*** Block opens ***

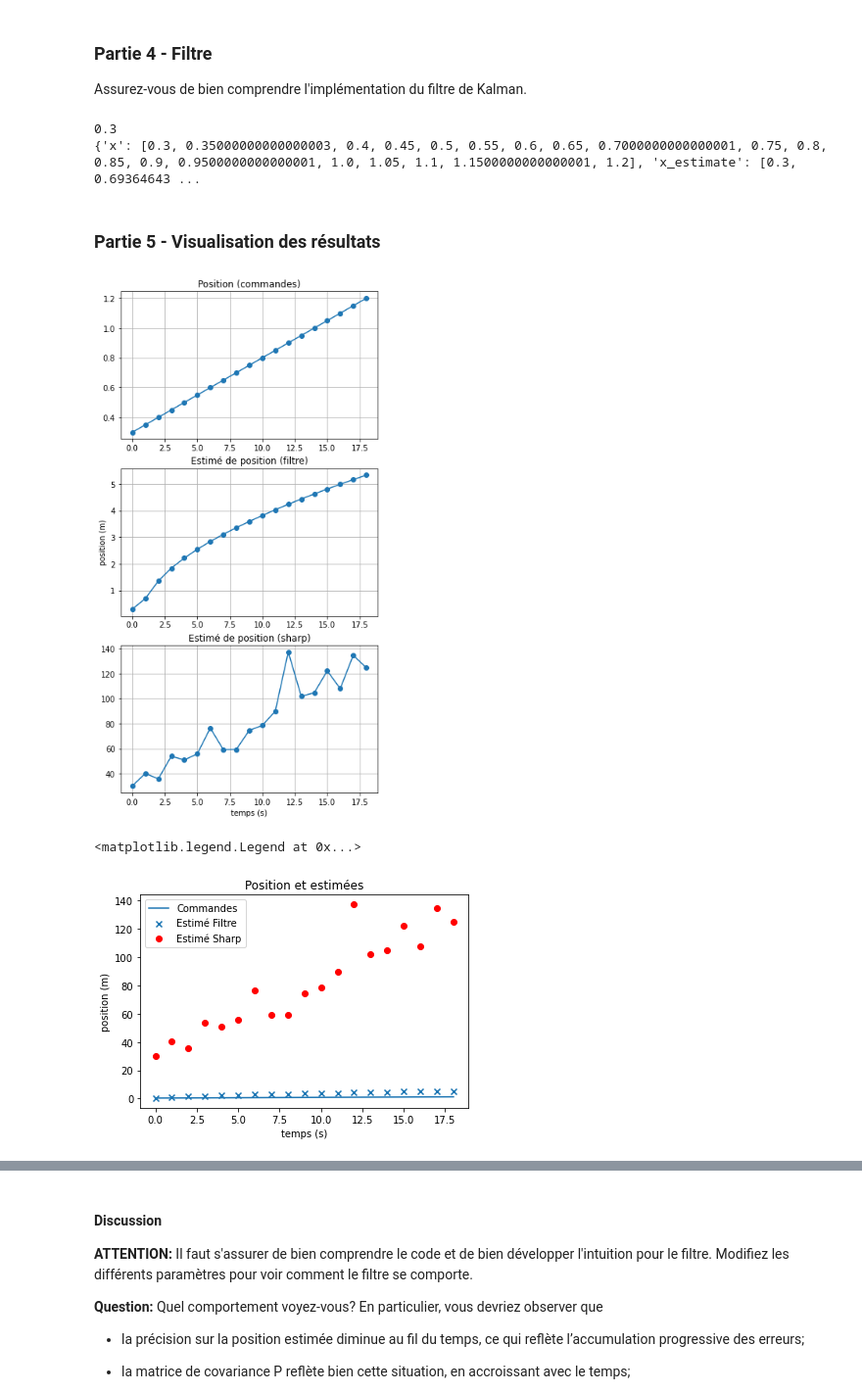
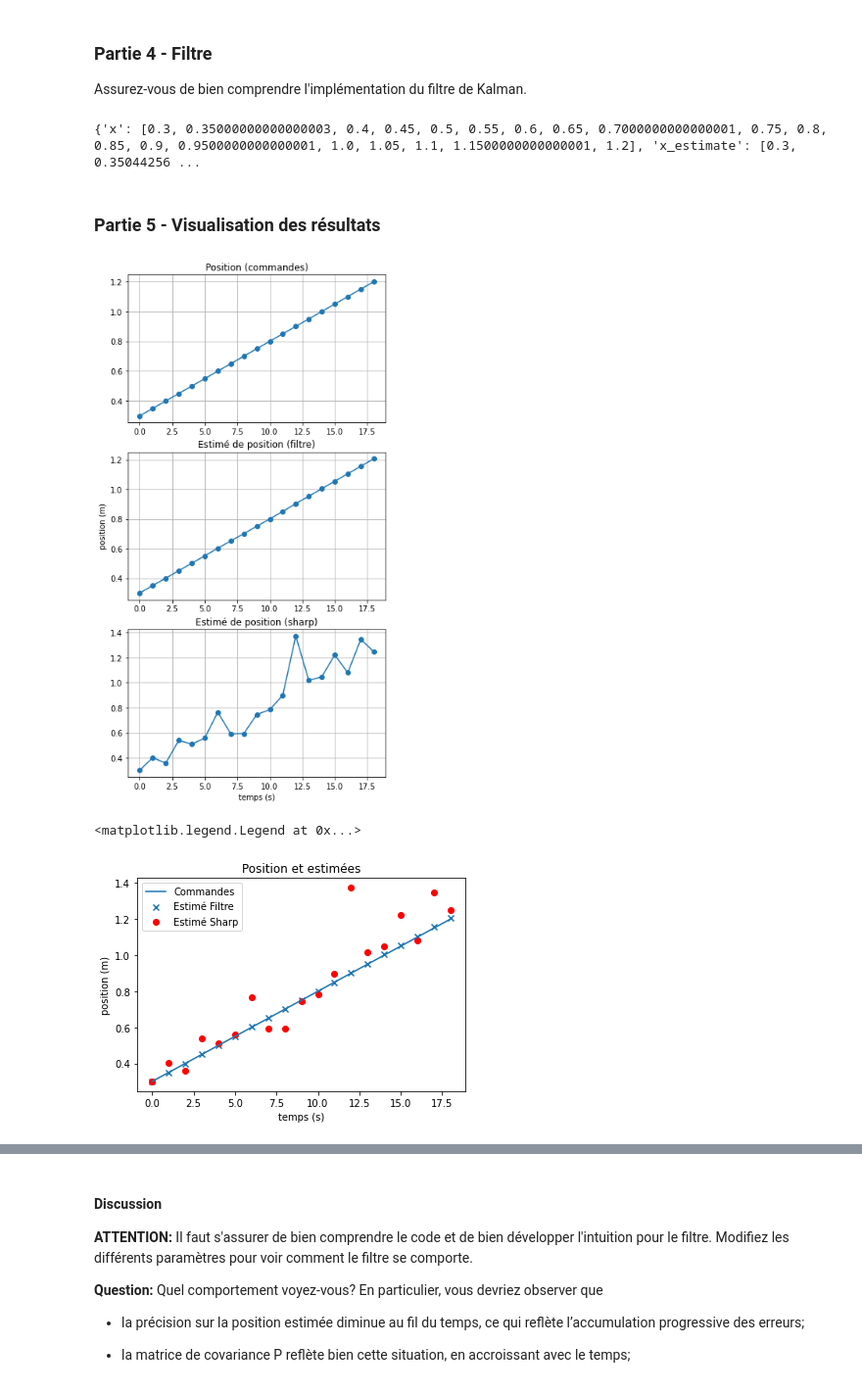
Before and after one commit to norlab-ulaval/glo4001, a Jupyter notebook: Laboratoire 6.ipynb, the cells around one changed output, grey strips where cells are left out. Shown at 98% size. Drawn from its saved outputs; the diff is of its cells as text; code cells hidden in the pictures.

```diff
--- a/Laboratoire 6.ipynb
+++ b/Laboratoire 6.ipynb
@@ -271,7 +271,7 @@ for i in range(1, n_steps):  # On commence le compteur à 1, car 0 est l'état i
     # ========= Calcul des matrices Jacobiennes pour mise-a-jour =============
     H = -k2 / X ** 2  # Je dois utiliser mon estimé pour ici, car je ne connais pas la vraie valeur
 
-    z_hat = k1 + k2 / X *100;
+    z_hat = k1 + k2 / (X * 100);
 
     # ======== Mise-a-jour ========
     K = P * H.T / (H * P * H.T + Cw)  # Gain Kalman
@@ -287,41 +287,38 @@ for i in range(1, n_steps):  # On commence le compteur à 1, car 0 est l'état i
     graph_data["P"].append(P.item())
     graph_data["error"].append(positions[i] - X.item())
     graph_data["time"].append(time)
-
-print(graph_data)
 # %% [output]
-0.3
-{'x': [0.3, 0.35000000000000003, 0.4, 0.45, 0.5, 0.55, 0.6, 0.65, 0.7000000000000001, 0.75, 0.8, 0.85, 0.9, 0.9500000000000001, 1.0, 1.05, 1.1, 1.1500000000000001, 1.2], 'x_estimate': [0.3, 0.69364643 ...
+{'x': [0.3, 0.35000000000000003, 0.4, 0.45, 0.5, 0.55, 0.6, 0.65, 0.7000000000000001, 0.75, 0.8, 0.85, 0.9, 0.9500000000000001, 1.0, 1.05, 1.1, 1.1500000000000001, 1.2], 'x_estimate': [0.3, 0.35044256 ...
 # %% [markdown]
 ### Partie 5 - Visualisation des résultats
 # %%
 fig = plt.figure(figsize=(6, 12))
 gs = gridspec.GridSpec(3, 1)
 
 ax1 = plt.subplot(gs[0])
 ax1.set_title("Position (commandes)")
 ax1.plot(graph_data['time'], graph_data['x'], '-o', label="Commandes")
 ax1.grid(True)
 
 ax2 = plt.subplot(gs[1])
 ax2.set_title("Estimé de position (filtre)")
 ax2.plot(graph_data['time'], graph_data['x_estimate'], '-o', label="Estimé Filtre")
 ax2.set_ylabel('position (m)')
 ax2.grid(True)
 
 # On inverse la fonction de capteur pour trouver la position estimée
 # par le capteur infrarouge
 z_numpy = np.array(graph_data['z'])
-x_sharp_estimated = k2 / (z_numpy - k1)
+x_sharp_estimated = k2 / (z_numpy - k1) / 100
 ax3 = plt.subplot(gs[2])
 ax3.set_title("Estimé de position (sharp)")
 ax3.plot(graph_data['time'], x_sharp_estimated, '-o', label="Estimé Sharp")
 ax3.set_xlabel("temps (s)")
 ax3.grid(True)
 
 plt.show()
 # %% [output]
-[figure, old version]
+[figure, new version]
 # %%
 plt.title("Position et estimées")
 plt.xlabel("temps (s)")
@@ -332,7 +329,7 @@ plt.scatter(graph_data['time'], x_sharp_estimated, marker='o', color='red', labe
 plt.legend(loc='upper left')
 # %% [output]
 <matplotlib.legend.Legend at 0x...>
-[figure, old version]
+[figure, new version]
 # %%
 plt.title("Erreur en fonction du temps")
 plt.xlabel("temps (s)")
```
Also changed, not shown: parts of 8 cells of this notebook.
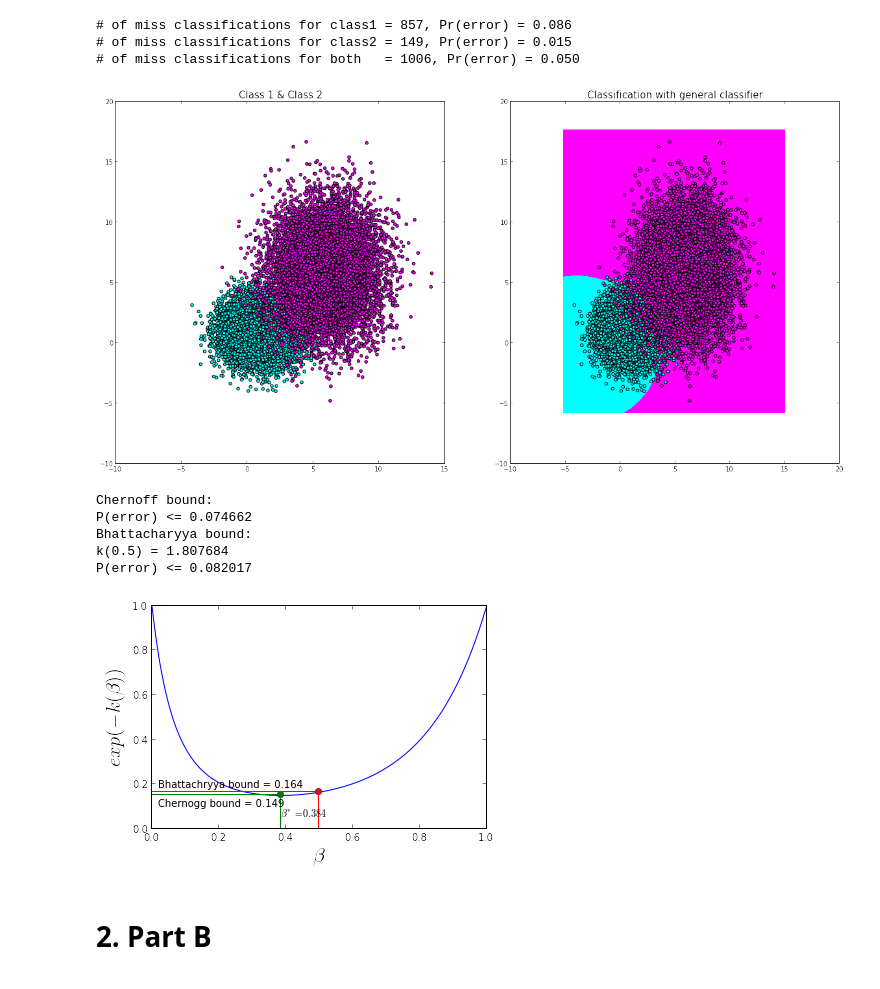
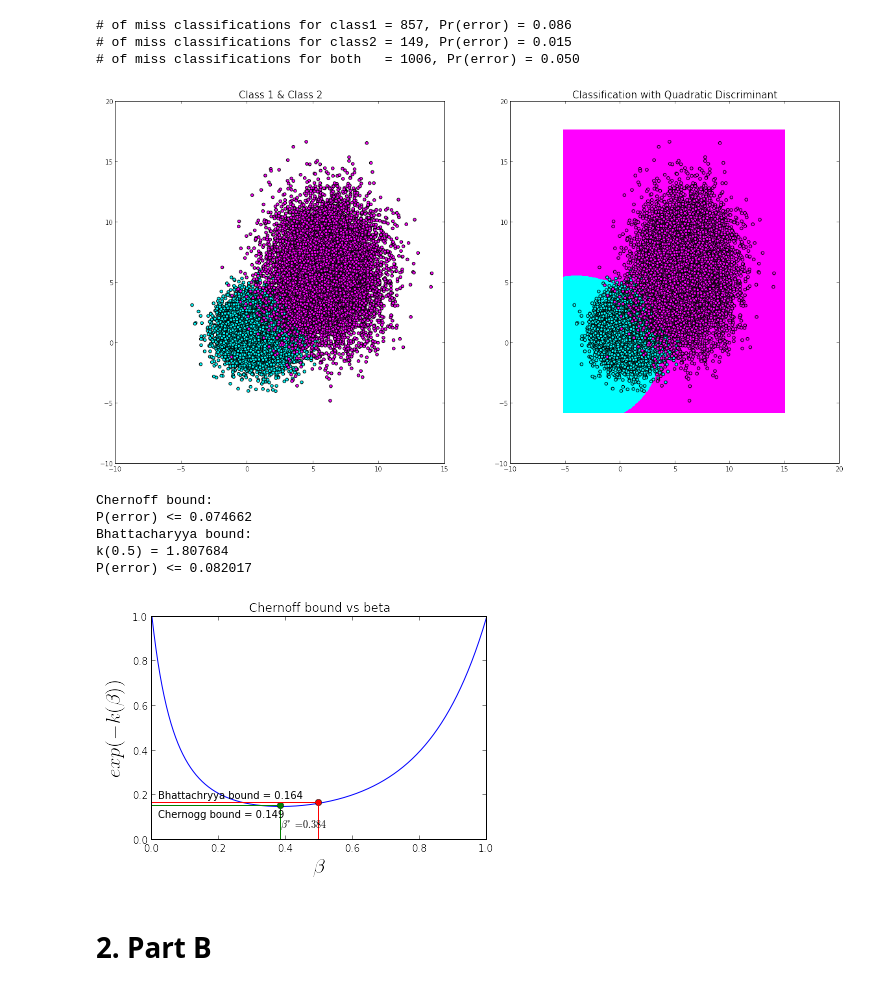
Before and after one commit to YutaMiyake/PatternRecognition, a Jupyter notebook: PA01/plot.ipynb, the cells around one changed output. Cells and saved outputs as stored; diff of their text form; code cells hidden in the pictures.

Commit message:
add lines and remove some unnecessary plots

```diff
--- a/PA01/plot.ipynb
+++ b/PA01/plot.ipynb
@@ -300,43 +295,0 @@ visualize(classifier2, case1_sample_set, labels, axarr[1])
-# %%
-# distribution
-mean1 = np.array([1.,1.])
-mean2 = np.array([6.,6.])
-apriori1 = 0.2
-apriori2 = 0.8
-var = 2.
-cov = np.array([[var,0],[0,var]])
-
-# configuration
-betas = np.linspace(0,1,1000)
-ekbs = []
-minekb = None
-minbeta = None
-ekb_value = None
-
-# calc ekbs
-for beta in betas:
-    ekb_value = ekb(beta, mean1, mean2, cov, cov)
-    if minekb == None or minekb > ekb_value:
-        minekb = ekb_value
-        minbeta = beta
-    ekbs.append(ekb_value)
-
-# plot ekbs bs beta
-plot(betas, ekbs)
-xlabel(r'$\beta$',fontsize=20)
-ylabel(r'$exp(-k(\beta))$',fontsize=20)
-
-beta = minbeta
-ekb_value = minekb
-plot(beta,ekb_value,'go')
-plot(np.linspace(0,beta,2),[ekb_value]*2, 'g')
-plot([beta]*2,np.linspace(0,ekb_value,2), 'g')
-text(0.02, ekb_value+0.05, "Chernogg bound = %.3f" %(ekb_value),horizontalalignment='left', fontsize=10)
-text(beta+0.01, ekb_value+0.05, r"$\beta^*=%.3f$" %(beta),horizontalalignment='left', fontsize=10)
-
-# print upperbounds for probability of error
-print "Chernoff bound:"
-print r"P(error) <= %f" %(chernoff(minbeta, apriori1, apriori2, ekb_value))
-print
-print "Bhattacharyya bound: \nk(0.5) = %f" %(-np.log(ekb_value))
-print r"P(error) <= %f" %(bhattacharyya(apriori1, apriori2, ekb_value))
@@ -373,10 +350,10 @@ f, axarr = subplots(1, 2,figsize=(20, 10))
 axarr[0].set_title("Class 1 & Class 2", fontsize=15)
 axarr[0].scatter(case2_sample_set[:,0], case2_sample_set[:,1], c=labels, cmap='cool')
 
-axarr[1].set_title("Classification with general classifier", fontsize=15)
+axarr[1].set_title("Classification with Quadratic Discriminant", fontsize=15)
 visualize(classifier1, case2_sample_set, labels, axarr[1])
 # %% [output]
-[figure, old version]
+[figure, new version]
 # %%
 mean1 = np.array([1.,1.])
 mean2 = np.array([6.,6.])
@@ -401,38 +378,39 @@ for beta in betas:
 
 # plot ekbs bs beta
 plot(betas, ekbs)
+title('Chernoff bound vs beta')
 xlabel(r'$\beta$',fontsize=20)
 ylabel(r'$exp(-k(\beta))$',fontsize=20)
 
 beta = minbeta
 ekb_value = minekb
 plot(beta,ekb_value,'go')
 plot(np.linspace(0,beta,2),[ekb_value]*2, 'g')
 plot([beta]*2,np.linspace(0,ekb_value,2), 'g')
 text(0.02, ekb_value-0.05, "Chernogg bound = %.3f" %(ekb_value),horizontalalignment='left', fontsize=10)
 text(beta, ekb_value-0.1, r"$\beta^*=%.3f$" %(beta),horizontalalignment='left', fontsize=10)
 
 # print upperbounds for probability of error
 print "Chernoff bound:"
 print r"P(error) <= %f" %(chernoff(minbeta, apriori1, apriori2, ekb_value))
 
 # plot bounds
 beta = 0.5
 ekb_value = ekb(beta, mean1, mean2, cov1, cov2)
 plot(beta,ekb_value,'ro')
 plot(np.linspace(0,beta,2),[ekb_value]*2, 'r')
 plot([beta]*2,np.linspace(0,ekb_value,2), 'r')
 text(0.02, ekb_value+0.02, "Bhattachryya bound = %.3f" %(ekb_value),horizontalalignment='left', fontsize=10)
 
 print "Bhattacharyya bound: \nk(0.5) = %f" %(-np.log(ekb_value))
 print r"P(error) <= %f" %(bhattacharyya(apriori1, apriori2, ekb_value))
 # %% [output]
 Chernoff bound:
 P(error) <= 0.074662
 Bhattacharyya bound:
 k(0.5) = 1.807684
 P(error) <= 0.082017
-[figure, old version]
+[figure, new version]
 # %% [markdown]
 # 2. Part B
 # %%
```
Also changed, not shown: parts of 9 cells of this notebook.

*** Block closes ***

TASK DESCRIPTION
Given the word "range", show every line of the records that contains it.

EXERCISE RESULT
@@ -271,7 +271,7 @@ for i in range(1, n_steps):  # On commence le compteur à 1, car 0 est l'état i
@@ -287,41 +287,38 @@ for i in range(1, n_steps):  # On commence le compteur à 1, car 0 est l'état i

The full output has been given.